DIRECTIONS FOR THIS TASK: Lines containing the word "real" in the data below: say how many, with no other text.

DATA SHOWN:
────────────────
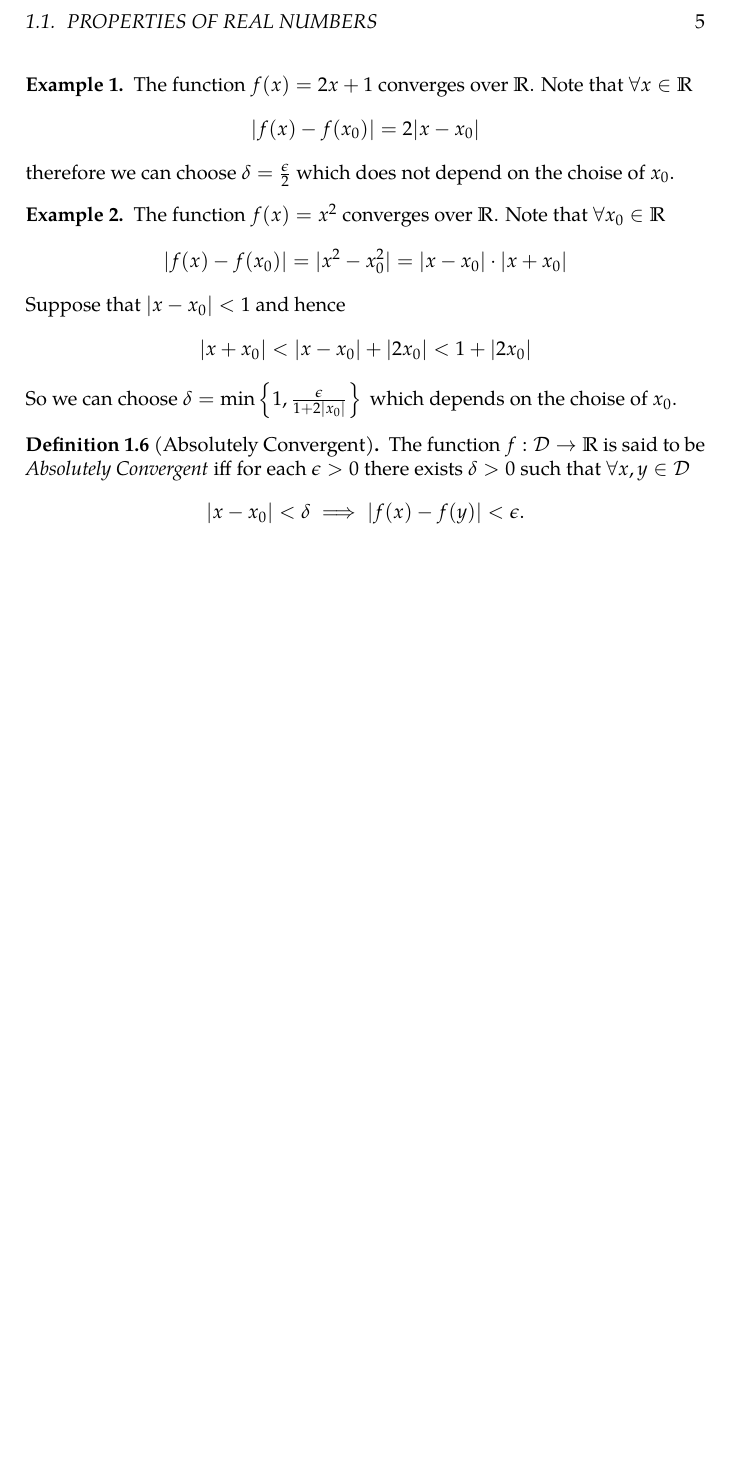
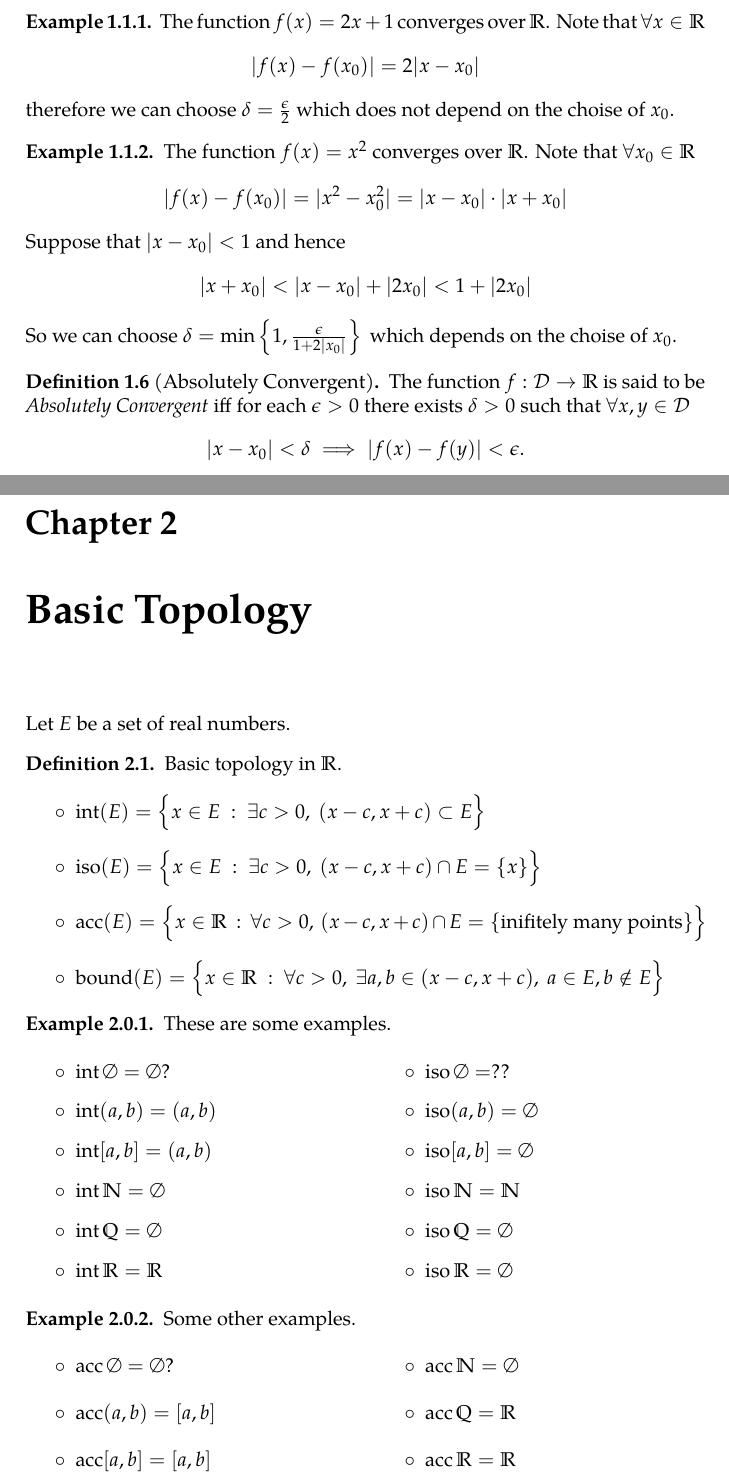
Before and after one commit to mengistic/notes, a LaTeX book (real-analysis/real.tex): part of page 5 of 5 before the commit and two parts of pages 5 and 7 of 8 after it, the two joined at a grey line, cut at the place of the change, the shorter picture padded with empty space. The pictures show the PDF file real-analysis/real.pdf that the author committed with the source.

Commit message:
adding basic topology on R.

```diff
--- a/real-analysis/real.tex
+++ b/real-analysis/real.tex
@@ -148,3 +152,21 @@ A long the way, we're introduced \emph{bounded sets.}
 \end{definition}
 % <==
 
+\chapter{Basic Topology}
+
+Let $E$ be a set of real numbers.
+\begin{definition}
+  Basic topology in $\R$.
+  \begin{itemize}
+    \item $\Int(E)=\Big\{x\in E\st \exists c>0,~(x-c,x+c)\subset E\Big\}$
+    \item $\Iso(E)=\Big\{x\in E\st \exists c>0,~(x-c,x+c)\cap E=\{x\}\Big\}$
+    \item $\Acc(E)=\Big\{x\in\R\st \forall c>0,~(x-c,x+c)\cap E=\{\text{inifitely many points}\}\Big\}•$
+    \item $\Bnd(E)=\Big\{x\in\R\st \forall c>0,~\exists a,b\in (x-c,x+c),~a\in E,b\notin E\Big\}$
+  \end{itemize}
+\end{definition}
+\begin{example}
+  These are some examples.
+  \begin{multicols}{2}
+  \begin{itemize}
+    \item $\Int\emptyset=\emptyset?$
+    \item $\Int(a,b)=(a,b)$
@@ -150,0 +185,9 @@ A long the way, we're introduced \emph{bounded sets.}
+  \end{multicols}
+\end{example}
+
+\begin{example}
+  Some other examples.
+  \begin{multicols}{2}
+    \begin{itemize}
+      \item $\Acc\emptyset=\emptyset?$
+      \item $\Acc(a,b)=[a,b]$
```
Also changed, not shown: real-analysis/real.pdf, real-analysis/real.tex (37 more changed lines).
────────────────
ANSWER TO THIS PROBLEM: 5